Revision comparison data
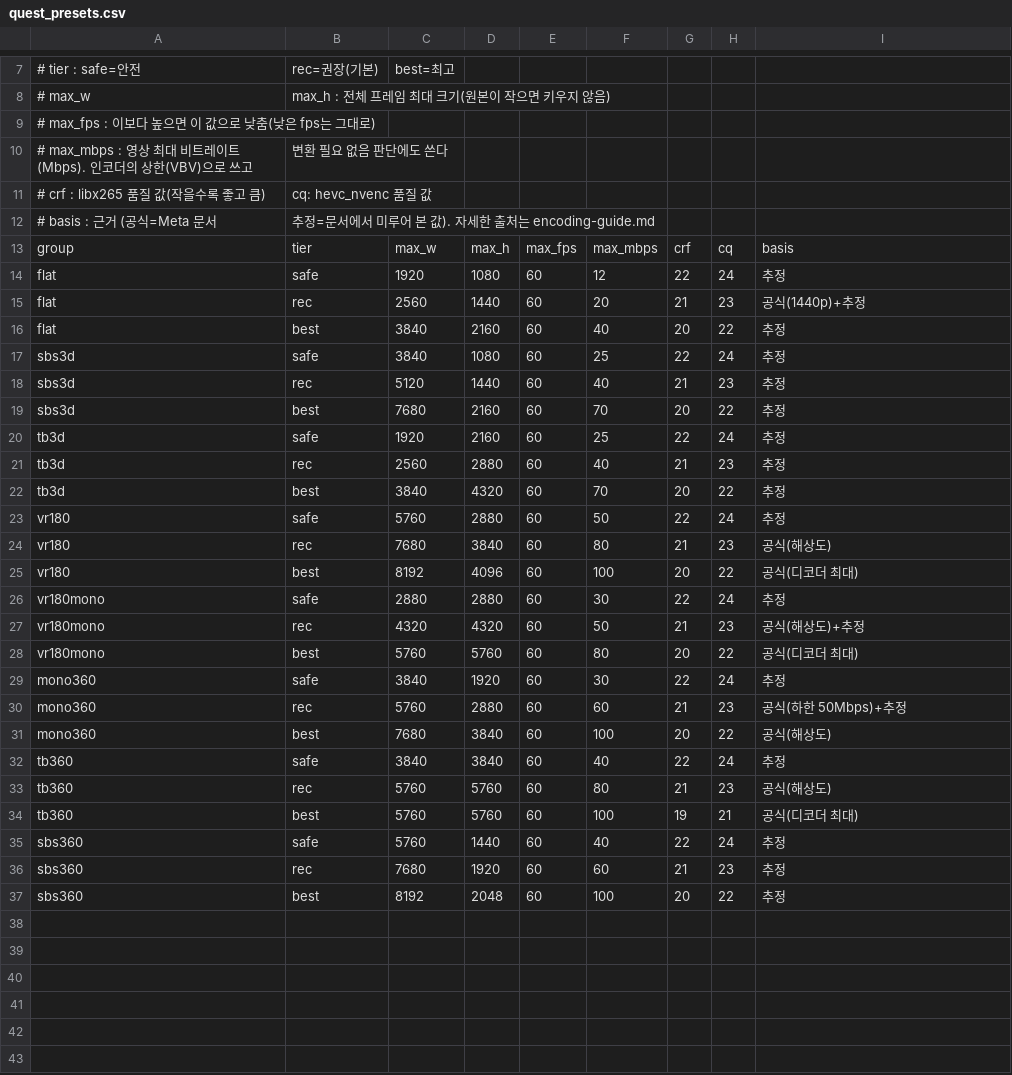
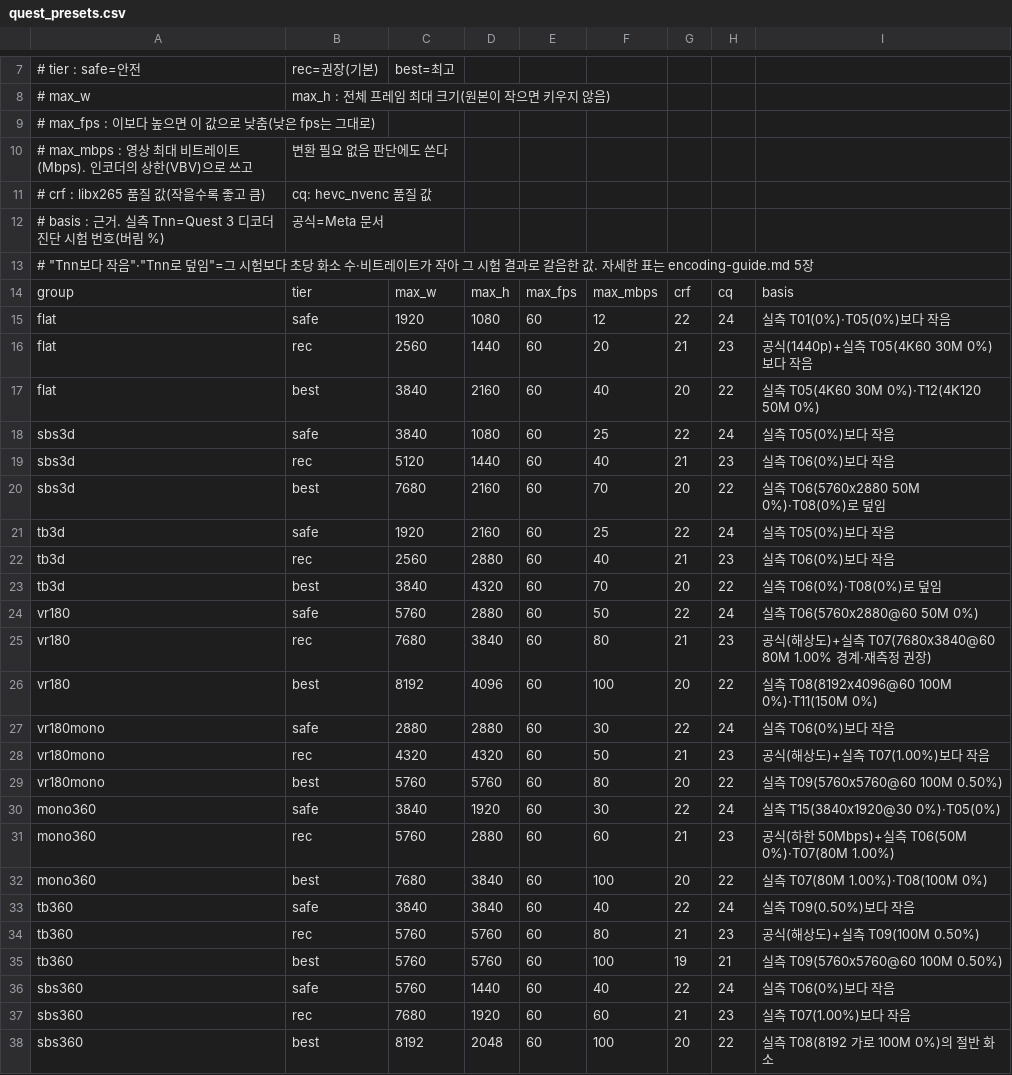
Before and after one commit to shimansKim/sharp-gaussian-splatting-vr-toolkit, a CSV file: quest-native/tools/encode/quest_presets.csv, drawn as a sheet; only a part is shown, gaps mark what is left out; the diff covers the shown part only.

```diff
--- a/quest-native/tools/encode/quest_presets.csv
+++ b/quest-native/tools/encode/quest_presets.csv
@@ -11,27 +11,28 @@
 # crf       : libx265 품질 값(작을수록 좋고 큼), cq: hevc_nvenc 품질 값
-# basis     : 근거 (공식=Meta 문서, 추정=문서에서 미루어 본 값). 자세한 출처는 encoding-guide.md
+# basis     : 근거. 실측 Tnn=Quest 3 디코더 진단 시험 번호(버림 %), 공식=Meta 문서,
+#             "Tnn보다 작음"·"Tnn로 덮임"=그 시험보다 초당 화소 수·비트레이트가 작아 그 시험 결과로 갈음한 값. 자세한 표는 encoding-guide.md 5장
 group,tier,max_w,max_h,max_fps,max_mbps,crf,cq,basis
-flat,safe,1920,1080,60,12,22,24,추정
-flat,rec,2560,1440,60,20,21,23,공식(1440p)+추정
-flat,best,3840,2160,60,40,20,22,추정
-sbs3d,safe,3840,1080,60,25,22,24,추정
-sbs3d,rec,5120,1440,60,40,21,23,추정
-sbs3d,best,7680,2160,60,70,20,22,추정
-tb3d,safe,1920,2160,60,25,22,24,추정
-tb3d,rec,2560,2880,60,40,21,23,추정
-tb3d,best,3840,4320,60,70,20,22,추정
-vr180,safe,5760,2880,60,50,22,24,추정
-vr180,rec,7680,3840,60,80,21,23,공식(해상도)
-vr180,best,8192,4096,60,100,20,22,공식(디코더 최대)
-vr180mono,safe,2880,2880,60,30,22,24,추정
-vr180mono,rec,4320,4320,60,50,21,23,공식(해상도)+추정
-vr180mono,best,5760,5760,60,80,20,22,공식(디코더 최대)
-mono360,safe,3840,1920,60,30,22,24,추정
-mono360,rec,5760,2880,60,60,21,23,공식(하한 50Mbps)+추정
-mono360,best,7680,3840,60,100,20,22,공식(해상도)
-tb360,safe,3840,3840,60,40,22,24,추정
-tb360,rec,5760,5760,60,80,21,23,공식(해상도)
-tb360,best,5760,5760,60,100,19,21,공식(디코더 최대)
-sbs360,safe,5760,1440,60,40,22,24,추정
-sbs360,rec,7680,1920,60,60,21,23,추정
-sbs360,best,8192,2048,60,100,20,22,추정
+flat,safe,1920,1080,60,12,22,24,실측 T01(0%)·T05(0%)보다 작음
+flat,rec,2560,1440,60,20,21,23,공식(1440p)+실측 T05(4K60 30M 0%)보다 작음
+flat,best,3840,2160,60,40,20,22,실측 T05(4K60 30M 0%)·T12(4K120 50M 0%)
+sbs3d,safe,3840,1080,60,25,22,24,실측 T05(0%)보다 작음
+sbs3d,rec,5120,1440,60,40,21,23,실측 T06(0%)보다 작음
+sbs3d,best,7680,2160,60,70,20,22,실측 T06(5760x2880 50M 0%)·T08(0%)로 덮임
+tb3d,safe,1920,2160,60,25,22,24,실측 T05(0%)보다 작음
+tb3d,rec,2560,2880,60,40,21,23,실측 T06(0%)보다 작음
+tb3d,best,3840,4320,60,70,20,22,실측 T06(0%)·T08(0%)로 덮임
+vr180,safe,5760,2880,60,50,22,24,실측 T06(5760x2880@60 50M 0%)
+vr180,rec,7680,3840,60,80,21,23,공식(해상도)+실측 T07(7680x3840@60 80M 1.00% 경계·재측정 권장)
+vr180,best,8192,4096,60,100,20,22,실측 T08(8192x4096@60 100M 0%)·T11(150M 0%)
+vr180mono,safe,2880,2880,60,30,22,24,실측 T06(0%)보다 작음
+vr180mono,rec,4320,4320,60,50,21,23,공식(해상도)+실측 T07(1.00%)보다 작음
+vr180mono,best,5760,5760,60,80,20,22,실측 T09(5760x5760@60 100M 0.50%)
+mono360,safe,3840,1920,60,30,22,24,실측 T15(3840x1920@30 0%)·T05(0%)
+mono360,rec,5760,2880,60,60,21,23,공식(하한 50Mbps)+실측 T06(50M 0%)·T07(80M 1.00%)
+mono360,best,7680,3840,60,100,20,22,실측 T07(80M 1.00%)·T08(100M 0%)
+tb360,safe,3840,3840,60,40,22,24,실측 T09(0.50%)보다 작음
+tb360,rec,5760,5760,60,80,21,23,공식(해상도)+실측 T09(100M 0.50%)
+tb360,best,5760,5760,60,100,19,21,실측 T09(5760x5760@60 100M 0.50%)
+sbs360,safe,5760,1440,60,40,22,24,실측 T06(0%)보다 작음
+sbs360,rec,7680,1920,60,60,21,23,실측 T07(1.00%)보다 작음
+sbs360,best,8192,2048,60,100,20,22,실측 T08(8192 가로 100M 0%)의 절반 화소
```
Also changed, not shown: 1 added row and 1 removed row elsewhere in this file, 2 other files.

● WORK REQUIRED: Once a line of the records is found to contain "flat", copy it out.

● RESPONSE TO THE EXERCISE:
-flat,safe,1920,1080,60,12,22,24,추정
-flat,rec,2560,1440,60,20,21,23,공식(1440p)+추정
-flat,best,3840,2160,60,40,20,22,추정
+flat,safe,1920,1080,60,12,22,24,실측 T01(0%)·T05(0%)보다 작음
+flat,rec,2560,1440,60,20,21,23,공식(1440p)+실측 T05(4K60 30M 0%)보다 작음
+flat,best,3840,2160,60,40,20,22,실측 T05(4K60 30M 0%)·T12(4K120 50M 0%)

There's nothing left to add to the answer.